      Onto your idea… which I think has some flaws. I’ve noticed amongst the Young Earth movement a certain reluctance to put their money where their science is. For example, counter intuitively, there’s a correlation between a young earth position and climate change denial. I actually think human induced climate change makes more sense if the planet is younger… I think there’s a general distrust of “mainstream science” in the Christian community. The only science we like is the science we (Christians) pay for. I think you’re going to need, like any good business (think the tobacco lobby) some good “science” to justify your approach to mining. Fundamentalists (and young earth fundamentalists in particular – have plenty of worthy causes to invest in anyway. Like finding evidence that dinosaurs and humans coexisted. Which I think is a better bet for your business. Get people investing into exploring for dinosaur fossils, which can solve our “fossil fuel” dilemma, and prove that Jesus rode around Jerusalem on a triceratops. If there are Christians (and this is not a joke) who will donate money to trying to install a massive golden cross on the moon (I’ve posted about this somewhere in the past. It’s real) then there are Christians who will pay for mining exploration that is attempting to unearth dinosaur bones, perhaps of a dinosaur who choked while chowing down on a human.

  6. Also, for the record I think the $5 service you’re offering is absolutely ethical. I believe that these are your beliefs, and you would really perform the service as you’re claiming you would; you’re responsibly not even making any claims of efficacy. It’s ethical, case closed.

  7. Nathan,

    I’d like to point out another option for a belief-driven opportunity. The popular notions of a belief-driven “entrance exam” to heaven comes from the bible which, by the way, is a book written by people who believe in a belief-driven entrance exam. As such, atheists believe that the bible is therefore merely wishful thinking and there is consequently no real evidence that there is a belief-driven “entrance exam”.

    But lets suppose for a moment that there is an afterlife and there is a belief-driven “entrance exam”. One possibility under this hypothetical is that the bible is true (really is the word of God) and one must believe a certain body of stuff and accept certain premises to get in. But there are other possibilities as well. One is what if God actually prefers to spend eternal company with rational non-believers? What if God finds the behavior and belief systems of believers to be irksome and tiring? What if in an ironical and humorous act, God damns all believers to Hell and only accepts atheists into heaven? That would be funny.

    I happen to think that the probability is about equal for both of these stated afterlife scenarios (only atheists going to heaven versus only “correct” believers going to heaven) . Therefore, I’d like to offer a trade.

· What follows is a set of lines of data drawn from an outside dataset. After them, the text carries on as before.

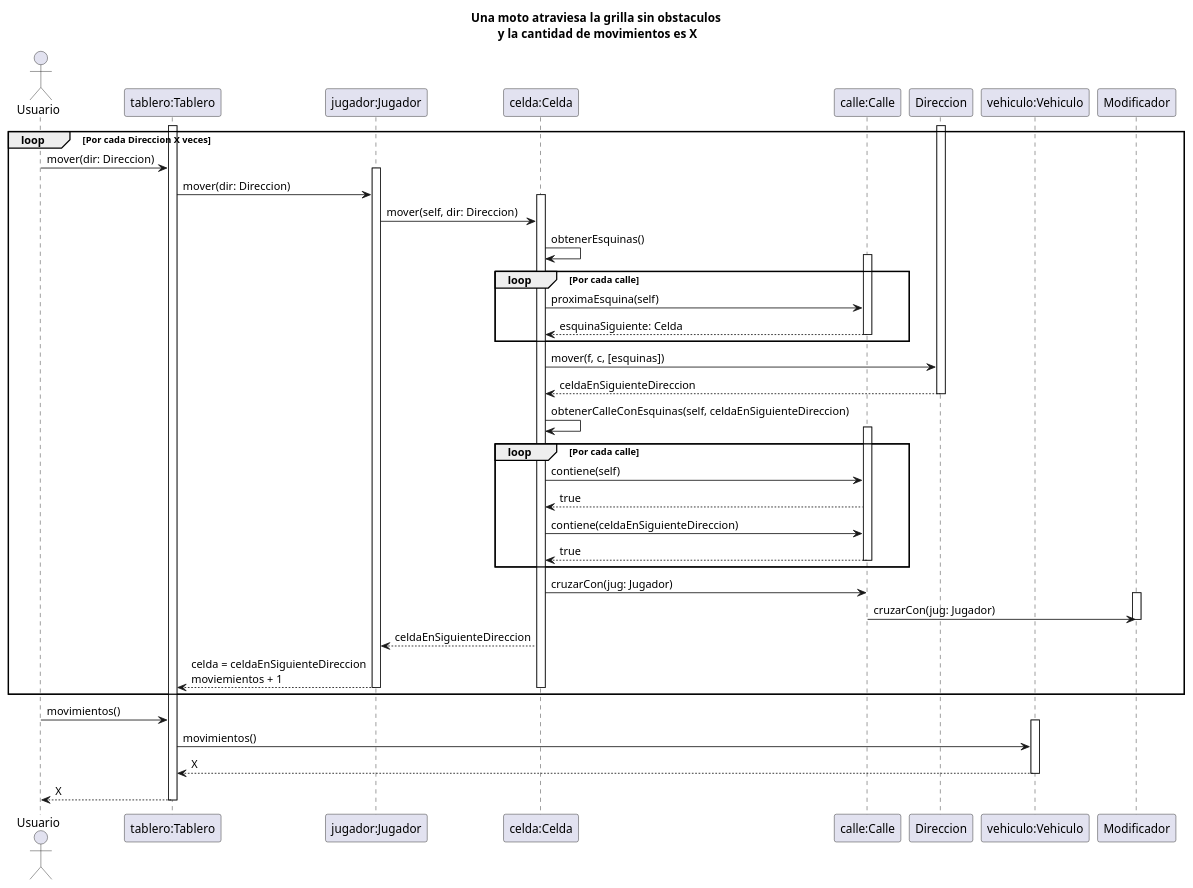
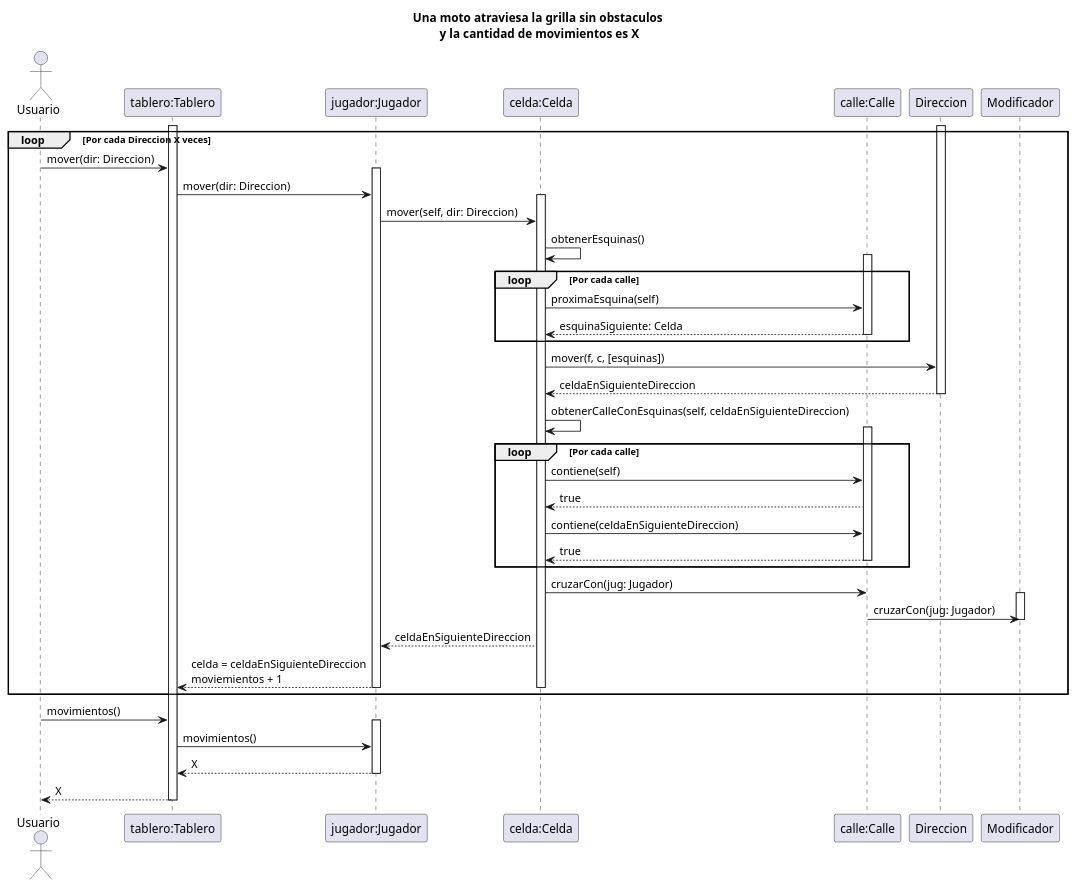
Before and after one commit to tomasayala/algo3_tp2_1C2022: the first of 3 diagrams in diagrams/classes/modelo_inicial/secuencia_ejemplo.plantuml, drawn with PlantUML. The commit also changed 10 other files, not shown here.

Commit message:
Se corrigen inconsistencias entre diagrama de clase y secuencia

```diff
--- a/diagrams/classes/modelo_inicial/secuencia_ejemplo.plantuml
+++ b/diagrams/classes/modelo_inicial/secuencia_ejemplo.plantuml
@@ -1,89 +1,88 @@
 @startuml sec-moto-atraviesa-grilla-sin-obs
 
 title Una moto atraviesa la grilla sin obstaculos\n y la cantidad de movimientos es X
 
 Actor Usuario as user
 participant "tablero:Tablero" as tablero
 participant "jugador:Jugador" as jugador
 participant "celda:Celda" as celda
 participant "calle:Calle" as calle
 participant "Direccion" as direccion
-participant "vehiculo:Vehiculo" as vehiculo
 participant "Modificador" as modificador
 
 activate tablero
 
 loop Por cada Direccion X veces
 
     user -> tablero: mover(dir: Direccion)
     
     activate jugador
     
     tablero -> jugador: mover(dir: Direccion)
 
     activate celda
 
     jugador -> celda: mover(self, dir: Direccion)
     celda -> celda: obtenerEsquinas()
 
     loop Por cada calle
         activate calle
 
         celda -> calle: proximaEsquina(self)
         calle --> celda: esquinaSiguiente: Celda
         
         deactivate calle
     end
 
     activate direccion
 
     celda -> direccion: mover(f, c, [esquinas])
     direccion --> celda: celdaEnSiguienteDireccion
 
     deactivate direccion
 
     celda -> celda: obtenerCalleConEsquinas(self, celdaEnSiguienteDireccion)
     
     loop Por cada calle
         activate calle
 
         celda -> calle: contiene(self)
         calle --> celda: true
         celda -> calle: contiene(celdaEnSiguienteDireccion)
         calle --> celda: true
 
         deactivate calle
     end
     
     activate calle
 
     celda -> calle: cruzarCon(jug: Jugador)
     
     activate modificador
     
     calle -> modificador: cruzarCon(jug: Jugador)
 
     deactivate modificador
     deactivate calle
 
     celda --> jugador: celdaEnSiguienteDireccion
     jugador --> tablero: celda = celdaEnSiguienteDireccion\nmoviemientos + 1
 
     deactivate celda
     deactivate jugador
 
 end
 
 
 user -> tablero: movimientos()
 
-activate vehiculo
-tablero -> vehiculo: movimientos()
-vehiculo --> tablero: X
-deactivate vehiculo
+activate jugador
+tablero -> jugador: movimientos()
+jugador --> tablero: X
+deactivate jugador
 
 tablero --> user: X
 
 deactivate tablero
 
 @enduml
```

If you put in a good word for me if you are right, I’ll put in a good word for you if the “atheists only” proposition proves true.

    I still think that if there is an afterlife, that it is singular (no dualism of heaven and hell). But in all honesty, since there is no evidence of an afterlife at all, its all just speculation and wishful thinking.